The working group said it was unable to obtain any information on any conviction of state agents in relation to acts of enforced disappearances.

At the invitation of the Pakistan government, the working group on Enforced or Involuntary Disappearances had visited the country from September 10-20, 2012.

During the visit, the working group had held meetings with high-level authorities, including those in charge of the implementation of international human rights standards, civil society groups and families of victims of enforced disappearance.

A number of high-ranking government and security officials including the Chief Justice of Pakistan, chief justices of four high courts, the director general of Inter-services Intelligence and the Inspector General of Frontier Corps in Balochistan and Khyber-Pakhtunkhwa were met as well.

According to the report, the working group transmitted 151 cases of missing persons to the government. Of these cases, nine cases have been clarified on the basis of information provided by the source, 42 cases have been clarified on the basis of information provided by the government, one has been deleted, but 99 remain outstanding.

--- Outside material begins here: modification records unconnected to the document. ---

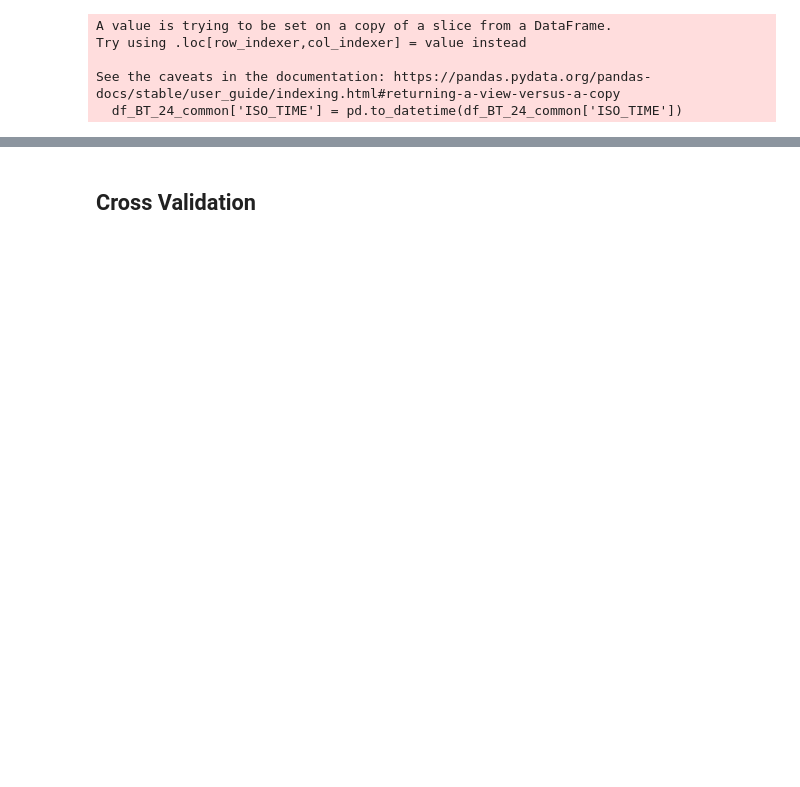
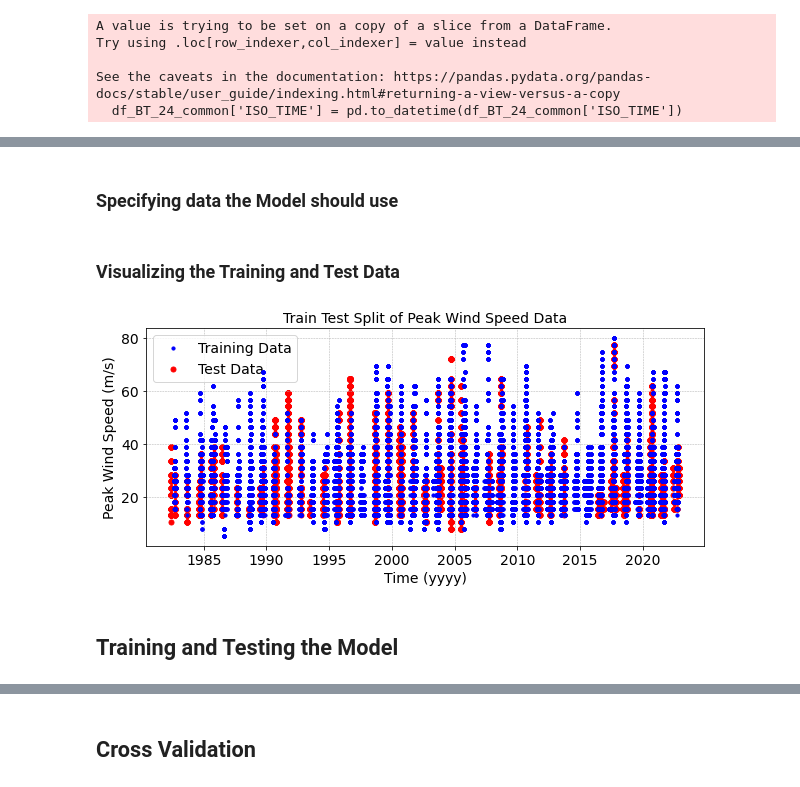
Before and after one commit to UW-MLGEO/MLGEO2024_TC_Tracks_Intensity, a Jupyter notebook: notebooks/Model_Training_Assessment.ipynb, the cells around one changed output, grey strips where cells are left out. Cells and saved outputs as stored; diff of their text form; code cells hidden in the pictures; blank space fills up the shorter version.

Commit message:
Improved Intensity and Track Model

```diff
--- a/notebooks/Model_Training_Assessment.ipynb
+++ b/notebooks/Model_Training_Assessment.ipynb
@@ -163,0 +186,10 @@ df_merged_clean
+# %%
+from sklearn.model_selection import GridSearchCV
+from sklearn.ensemble import ExtraTreesRegressor
+from sklearn.metrics import mean_squared_error, r2_score
+from sklearn.preprocessing import LabelEncoder
+
+
+df_intensity_clean = df_intensity.reset_index()
+df_intensity_clean['Code'] = LabelEncoder().fit(df_intensity_clean['Code']).transform(df_intensity_clean['Code']) # Extract the TC_codes
+df_intensity_clean.head()
@@ -163,0 +257,49 @@ df_merged_clean
+# %% [markdown]
+### Specifying data the Model should use
+# %%
+#Train data
+X_train = np.array(train_df.drop(columns=['Vmax', 'Original_Times', 'New_Times'])).astype(float) #Removing Variables
+y_train = np.array(train_df['Vmax']).astype(float) #Target Variable
+t_train = np.asarray(train_df['New_Times']) #Time Variable
+
+#Test data
+X_test = np.array(test_df.drop(columns=['Vmax', 'Original_Times', 'New_Times'])).astype(float) #Removing Variables
+y_test = np.array(test_df['Vmax']).astype(float) #Target Variable
+t_test = np.asarray(test_df['New_Times']) #Time Variable
+# %% [markdown]
+### Visualizing the Training and Test Data
+# %%
+#Figure Settings
+fontsize=14
+
+#Plotting the Train Test Split
+gridsize = (1, 1)
+fig = plt.figure(figsize=(10,4))
+
+ax1 = plt.subplot2grid(gridsize, (0,0), colspan=1, rowspan=1)
+
+#Plotting the data
+ax1.scatter(t_train,y_train,marker="o",s=10,c="blue", zorder=100)
+ax1.scatter(t_test,y_test,marker="o",s=25,c="red")
+
+#Legend
+ax1.legend(['Training Data', 'Test Data'], loc='best', fontsize=fontsize)
+
+#Labels
+ax1.set_xlabel('Time (yyyy)', fontsize=fontsize)
+ax1.set_ylabel('Peak Wind Speed (m/s)', fontsize=fontsize)
+ax1.set_title('Train Test Split of Peak Wind Speed Data', fontsize=fontsize)
+ax1.tick_params(axis='x', labelsize=fontsize)
+ax1.tick_params(axis='y', labelsize=fontsize)
+
+#Grid
+ax1.grid(True, linestyle='--', linewidth=0.5)
+
+#Save the figure
+plt.savefig(PNG + 'train_test_split_intensity_model.png', dpi=300, bbox_inches='tight')
+
+plt.show()
+# %% [output]
+[figure, added]
+# %% [markdown]
+## Training and Testing the Model
```
Also changed, not shown: parts of 91 cells of this notebook, 7 other files.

“In Balochistan alone, some sources alleged that more than 14,000 people are still missing, while the provincial Government recognizes less than a hundred. To date, the Commission of Inquiry on Enforced Disappearances still has more than 500 cases on its docket concerning the whole country.” the report stated.

Inquiries made by the group found that some concerned families were promised that if they did not file a case, their loved ones would be released.

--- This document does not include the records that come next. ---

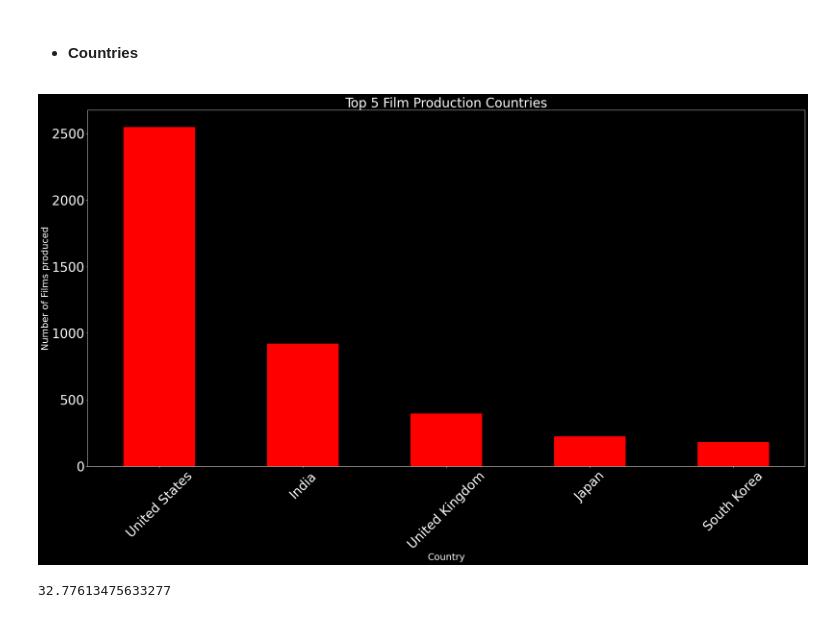
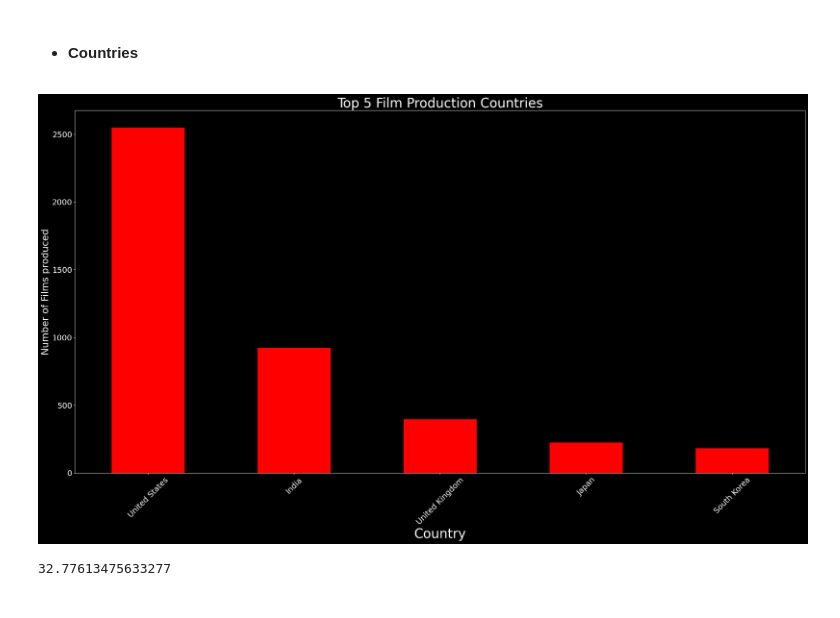
Before and after one commit to JanKosgei/Netflix-Recommendations, a Jupyter notebook: K-Means Netflix.ipynb, the cells around one changed output. Drawn from its saved outputs; the diff is of its cells as text; code cells hidden in the pictures.

```diff
--- a/K-Means Netflix.ipynb
+++ b/K-Means Netflix.ipynb
@@ -215,12 +215,12 @@ plt.title('Top 10 actors/actresses casted').set_fontsize(30)
 # %%
 plt.figure(figsize=(30,15))
 Netflix[~(Netflix['country']=='Unknown')].country.value_counts(ascending=True).nlargest(5).plot(kind='bar', color='red')
 plt.ylabel('Number of Films produced').set_fontsize(22)
-plt.xlabel('Country').set_fontsize(22)
+plt.xlabel('Country').set_fontsize(30)
 plt.xticks(rotation = 45)
 plt.title('Top 5 Film Production Countries').set_fontsize(30)
 # %% [output]
-[figure, old version]
+[figure, new version]
 # %%
 Netflix.country.value_counts().nlargest(1).sum()/len(Netflix)*100
 # %% [output]
```
Also changed, not shown: parts of 1 cell of this notebook.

The report states that “Other families were threatened that, if they did file a case, their loved ones would be harmed, or another member of their family would also be abducted.”

In a few cases, the report said, the lawyers defending the families were reportedly themselves victims of enforced disappearance.

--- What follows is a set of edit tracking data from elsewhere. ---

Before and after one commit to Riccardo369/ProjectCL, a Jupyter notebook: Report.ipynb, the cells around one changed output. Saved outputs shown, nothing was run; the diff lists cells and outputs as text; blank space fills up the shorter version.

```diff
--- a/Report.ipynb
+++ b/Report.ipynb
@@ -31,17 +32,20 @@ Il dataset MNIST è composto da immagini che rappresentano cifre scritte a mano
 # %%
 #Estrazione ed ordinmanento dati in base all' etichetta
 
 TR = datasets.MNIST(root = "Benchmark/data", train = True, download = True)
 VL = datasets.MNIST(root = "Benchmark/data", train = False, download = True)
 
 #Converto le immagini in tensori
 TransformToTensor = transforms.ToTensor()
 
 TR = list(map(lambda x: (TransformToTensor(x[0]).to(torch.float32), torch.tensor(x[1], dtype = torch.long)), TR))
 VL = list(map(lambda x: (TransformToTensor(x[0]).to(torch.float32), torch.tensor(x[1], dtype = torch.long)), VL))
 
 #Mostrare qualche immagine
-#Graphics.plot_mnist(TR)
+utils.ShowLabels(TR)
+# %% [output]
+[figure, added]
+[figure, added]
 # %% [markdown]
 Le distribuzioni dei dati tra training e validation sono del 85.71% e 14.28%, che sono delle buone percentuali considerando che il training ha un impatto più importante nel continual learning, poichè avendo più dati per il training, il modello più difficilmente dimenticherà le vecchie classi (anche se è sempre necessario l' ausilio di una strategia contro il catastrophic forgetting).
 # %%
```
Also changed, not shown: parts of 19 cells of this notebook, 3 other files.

According to the families that spoke to the visiting group, some of the abducted persons were released, while others were never seen again. Those who were returned testified to having been held in unofficial secret places of detention and were allegedly threatened not to speak about their period of disappearance.

The same criticism was also made of the Commission of Inquiry, which is said to have limited authority on the various law enforcement or intelligence agencies allegedly involved in the cases of enforced disappearance. The working group received reports that the commission was satisfied with the denial of the accused agency that it had the concerned person in custody.

The commission informed the working group that, should its orders not be complied with, it had the power to initiate criminal proceedings against the potential perpetrators. The working group did not, however, receive any report of such criminal proceedings.

Shedding light on difficulties, according to various sources, “criminals, terrorists and militants from armed groups enjoyed great impunity because, even when investigations were initiated against them, they managed to evade prosecution by using threats against the police, judges and witnesses.”

Victims complained that, even when clearly identified by witnesses, perpetrators were not only never convicted, but never subjected to any effective investigation either.

The working group, despite its reiterated requests, received no information relating to the conviction of state agents in relation to acts of enforced disappearance.

According to the report, no specific measures have been taken until now to address the issue of reparation of victims of enforced disappearances.  The group claimed that the issue cannot be dealt with by “classic court proceedings alone”.

It pointed out that there was no law in Pakistan that specifically addressed the matter of enforced disappearances and urged the country to ratify international conventions on the matter.

Source: The Express Tribune – 06/03/2013 (